What I did on my Internet-free day

It was a crazy idea: When I woke up yesterday, I decided not to wake the computer the first thing. In fact, I decided to stay offline the whole day.

My reason was that I’m close to becoming an Internet addict. Of course, that word doesn’t really make sense, since Internet to large extents is part of your life and should be. I use it not only to pay my bills and charge people who buy my stuff, but also to do lots of other important work, not to mention communicate with friends. You know what I mean. Internet is in no way good or bad. It’s just there.

So when does sane Internet use turn into an addiction?

  • Maybe when you open a new browser window without having any particular site in mind, thus staring blankly at the address field.
  • Maybe when you in the same apathetic manner flip through the open browser windows in search for who knows what.
  • Maybe when you go to the Twitter window in the background as soon as it says “1 new tweet.” I quit Facebook partly for this reason.
  • Or maybe when you had other things in mind but just have to space-through the 100+ posts in your Google Reader before you start.

Sunday was a perfect day for taking a break from it all by staying offline and even off the screen. But it was hard! Especially since I was on my own the whole day, otherwise it wouldn’t have been much of a challenge to be honest.

This is what I did on my Internet-free day:

  • Took a walk in the light rain (it rained the whole day).
  • Studied Japanese at a café.
  • Finished Chaim Potok’s novel The Chosen.
  • Studied more Japanese at home.
  • Read some chapters in a book about the Greek language.

What I missed the most wasn’t the Internet, but the use of my computer as a tv. It would have been nice to end this text intensive day with a movie or just some short sitcom episodes in between the Japanese lessons. But rules are there to be followed!

I’m now taking these measures to make my Internet life less addictive:

  • I’m throwing out Boing-Boing from my reader. I love Boing-Boing (even read the print magazine back in 1995), but I should be doing other stuff than looking at monkeys riding goats. Also throwing out The Guardian’s book blog and some other feeds. (I wish Google Reader had a feature to deactivate feeds temporarily.)
  • I’m closing the Twitter window. It’s better to check it every once in a while and forget about it for large periods of time. After all, I’m no politician and no avid debater.
  • I’m having breakfast at the kitchen table instead of at the computer. No, I’m not ready for this one yet. And there’s also no real point in it – I love breakfasts in front of the screen!
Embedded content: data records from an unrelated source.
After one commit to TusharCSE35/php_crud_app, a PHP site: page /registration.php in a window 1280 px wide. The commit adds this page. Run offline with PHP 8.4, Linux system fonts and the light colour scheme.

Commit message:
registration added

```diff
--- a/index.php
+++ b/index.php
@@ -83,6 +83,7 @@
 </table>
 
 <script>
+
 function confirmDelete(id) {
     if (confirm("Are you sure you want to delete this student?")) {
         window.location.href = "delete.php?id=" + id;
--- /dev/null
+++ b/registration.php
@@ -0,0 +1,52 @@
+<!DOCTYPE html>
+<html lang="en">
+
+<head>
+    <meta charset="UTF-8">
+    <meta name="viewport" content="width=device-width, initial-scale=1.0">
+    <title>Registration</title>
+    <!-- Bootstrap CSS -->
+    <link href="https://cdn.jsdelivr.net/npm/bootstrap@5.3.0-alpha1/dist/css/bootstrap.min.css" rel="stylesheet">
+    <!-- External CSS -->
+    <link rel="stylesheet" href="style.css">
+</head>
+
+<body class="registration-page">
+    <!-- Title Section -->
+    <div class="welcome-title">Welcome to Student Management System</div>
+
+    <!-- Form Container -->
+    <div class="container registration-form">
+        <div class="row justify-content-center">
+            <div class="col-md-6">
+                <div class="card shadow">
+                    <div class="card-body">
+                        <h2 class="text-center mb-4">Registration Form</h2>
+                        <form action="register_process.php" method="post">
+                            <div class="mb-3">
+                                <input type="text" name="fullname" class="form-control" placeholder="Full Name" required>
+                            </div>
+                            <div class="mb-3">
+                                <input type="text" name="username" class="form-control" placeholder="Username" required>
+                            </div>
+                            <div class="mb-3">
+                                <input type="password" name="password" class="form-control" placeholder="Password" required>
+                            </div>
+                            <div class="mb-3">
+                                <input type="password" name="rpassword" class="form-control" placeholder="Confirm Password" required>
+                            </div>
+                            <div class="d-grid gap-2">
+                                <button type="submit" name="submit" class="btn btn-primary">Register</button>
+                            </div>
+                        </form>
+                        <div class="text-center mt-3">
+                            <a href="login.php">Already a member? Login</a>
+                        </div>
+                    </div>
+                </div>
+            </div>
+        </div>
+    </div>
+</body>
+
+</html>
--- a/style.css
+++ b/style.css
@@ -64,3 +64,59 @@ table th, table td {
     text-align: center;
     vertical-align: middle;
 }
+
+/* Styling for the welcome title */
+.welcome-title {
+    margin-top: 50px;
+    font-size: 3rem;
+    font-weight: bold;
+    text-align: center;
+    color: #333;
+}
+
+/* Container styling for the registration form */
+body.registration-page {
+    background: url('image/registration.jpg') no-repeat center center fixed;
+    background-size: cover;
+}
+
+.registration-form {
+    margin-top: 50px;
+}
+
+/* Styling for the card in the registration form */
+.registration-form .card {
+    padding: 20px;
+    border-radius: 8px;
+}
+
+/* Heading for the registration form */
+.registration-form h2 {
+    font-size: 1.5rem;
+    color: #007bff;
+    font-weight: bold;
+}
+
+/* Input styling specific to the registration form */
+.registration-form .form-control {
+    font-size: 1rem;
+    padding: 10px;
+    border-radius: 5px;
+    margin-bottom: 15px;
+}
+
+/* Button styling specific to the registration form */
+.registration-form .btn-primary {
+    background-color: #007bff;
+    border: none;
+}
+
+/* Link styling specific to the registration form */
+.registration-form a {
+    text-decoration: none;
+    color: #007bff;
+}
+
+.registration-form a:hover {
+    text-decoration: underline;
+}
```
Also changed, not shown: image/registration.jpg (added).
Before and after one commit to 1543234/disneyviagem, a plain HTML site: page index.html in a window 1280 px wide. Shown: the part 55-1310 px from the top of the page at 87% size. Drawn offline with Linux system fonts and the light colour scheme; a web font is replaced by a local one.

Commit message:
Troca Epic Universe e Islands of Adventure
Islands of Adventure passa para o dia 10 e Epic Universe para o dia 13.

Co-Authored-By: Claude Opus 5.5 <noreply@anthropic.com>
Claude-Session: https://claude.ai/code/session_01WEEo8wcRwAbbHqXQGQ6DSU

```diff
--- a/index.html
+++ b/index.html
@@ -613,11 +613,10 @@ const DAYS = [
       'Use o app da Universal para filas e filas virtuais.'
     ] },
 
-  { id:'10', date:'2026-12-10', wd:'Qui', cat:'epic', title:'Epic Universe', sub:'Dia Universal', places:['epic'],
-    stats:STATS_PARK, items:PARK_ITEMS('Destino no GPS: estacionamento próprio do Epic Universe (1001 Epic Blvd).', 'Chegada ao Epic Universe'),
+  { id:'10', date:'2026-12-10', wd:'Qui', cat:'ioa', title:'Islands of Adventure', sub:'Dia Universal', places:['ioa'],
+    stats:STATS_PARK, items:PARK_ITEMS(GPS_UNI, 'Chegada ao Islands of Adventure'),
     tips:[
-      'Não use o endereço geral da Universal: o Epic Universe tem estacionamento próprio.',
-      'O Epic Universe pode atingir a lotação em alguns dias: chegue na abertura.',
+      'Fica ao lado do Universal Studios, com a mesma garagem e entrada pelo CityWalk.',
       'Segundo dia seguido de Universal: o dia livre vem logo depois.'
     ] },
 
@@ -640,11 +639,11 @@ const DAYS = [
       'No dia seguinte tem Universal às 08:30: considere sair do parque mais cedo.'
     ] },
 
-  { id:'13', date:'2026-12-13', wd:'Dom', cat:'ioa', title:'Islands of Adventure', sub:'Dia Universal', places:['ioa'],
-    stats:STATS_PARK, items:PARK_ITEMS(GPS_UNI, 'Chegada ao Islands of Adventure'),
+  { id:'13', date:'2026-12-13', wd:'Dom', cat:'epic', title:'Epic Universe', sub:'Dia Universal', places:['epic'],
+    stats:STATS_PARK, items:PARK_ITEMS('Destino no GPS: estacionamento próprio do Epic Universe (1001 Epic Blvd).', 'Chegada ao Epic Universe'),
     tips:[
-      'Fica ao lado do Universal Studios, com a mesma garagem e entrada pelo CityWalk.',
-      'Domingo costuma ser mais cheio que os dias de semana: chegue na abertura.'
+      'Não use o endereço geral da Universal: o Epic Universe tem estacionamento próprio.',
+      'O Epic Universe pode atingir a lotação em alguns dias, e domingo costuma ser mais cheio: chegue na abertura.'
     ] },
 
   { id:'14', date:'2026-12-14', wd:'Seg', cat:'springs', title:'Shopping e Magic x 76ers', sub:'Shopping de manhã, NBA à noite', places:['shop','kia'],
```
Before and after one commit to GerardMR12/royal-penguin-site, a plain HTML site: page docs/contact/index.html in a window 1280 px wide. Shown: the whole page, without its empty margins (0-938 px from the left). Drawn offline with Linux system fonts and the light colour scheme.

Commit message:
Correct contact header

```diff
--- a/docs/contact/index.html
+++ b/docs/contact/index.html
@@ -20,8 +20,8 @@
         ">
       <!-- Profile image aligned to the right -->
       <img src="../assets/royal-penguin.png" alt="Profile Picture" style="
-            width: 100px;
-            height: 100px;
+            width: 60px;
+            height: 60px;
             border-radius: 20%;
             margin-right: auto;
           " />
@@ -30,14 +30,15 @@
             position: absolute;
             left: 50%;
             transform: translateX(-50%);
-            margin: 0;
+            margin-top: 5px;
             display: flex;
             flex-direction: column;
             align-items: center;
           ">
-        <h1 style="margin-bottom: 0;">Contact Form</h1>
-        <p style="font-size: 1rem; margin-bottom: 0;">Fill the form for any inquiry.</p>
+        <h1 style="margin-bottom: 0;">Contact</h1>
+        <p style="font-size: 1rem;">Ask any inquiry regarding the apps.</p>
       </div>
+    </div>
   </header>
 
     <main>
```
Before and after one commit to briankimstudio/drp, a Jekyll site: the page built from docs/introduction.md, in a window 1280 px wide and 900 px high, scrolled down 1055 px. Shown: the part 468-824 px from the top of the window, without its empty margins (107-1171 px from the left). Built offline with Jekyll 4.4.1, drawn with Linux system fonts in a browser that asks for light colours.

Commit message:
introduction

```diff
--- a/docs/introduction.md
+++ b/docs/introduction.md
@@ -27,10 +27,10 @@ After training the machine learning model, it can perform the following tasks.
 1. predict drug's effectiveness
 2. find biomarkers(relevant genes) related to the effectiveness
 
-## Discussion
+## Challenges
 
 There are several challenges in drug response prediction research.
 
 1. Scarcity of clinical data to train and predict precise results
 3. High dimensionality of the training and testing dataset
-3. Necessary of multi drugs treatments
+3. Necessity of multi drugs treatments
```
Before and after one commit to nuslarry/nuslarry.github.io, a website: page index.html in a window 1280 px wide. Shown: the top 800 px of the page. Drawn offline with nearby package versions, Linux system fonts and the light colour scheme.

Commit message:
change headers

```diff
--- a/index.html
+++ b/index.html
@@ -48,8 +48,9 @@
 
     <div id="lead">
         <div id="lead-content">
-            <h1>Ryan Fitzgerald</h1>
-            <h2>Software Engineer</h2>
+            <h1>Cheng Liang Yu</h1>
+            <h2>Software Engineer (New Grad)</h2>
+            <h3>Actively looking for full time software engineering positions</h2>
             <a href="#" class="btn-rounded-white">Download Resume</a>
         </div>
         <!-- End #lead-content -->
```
Any other tips welcome! All in all, I had a great and very analogue day. I think I’m gonna make all Sundays Internet-free.

2 thoughts on “What I did on my Internet-free day

  1. Aw, I know what you mean :s

    What I do is:

    # I open Twitter only when I want to tweet something. Nothing there is so important that I can’t read it next time I’m gonna tweet. myself.

    # I have a “rainy day” folder in Google Reader with all the non-time-critical feeds I can ignore in my daily routine unless I *really* don’t have anything else to do (even ‘tho it takes some discipline to ignore the number of unread items behind it :/)

    # I check the “Trends” page in Google Reader every once in a while to have a look at the “Most Active” tab and see if I really, really need those feeds that add 50 or more new items to my reader every day.

    # If I find longer articles I want to read I add them to my Instapaper account so I can read them on the iPod whenever I *can’t* do anything else anyway (e.g. when I sit in the tram or train).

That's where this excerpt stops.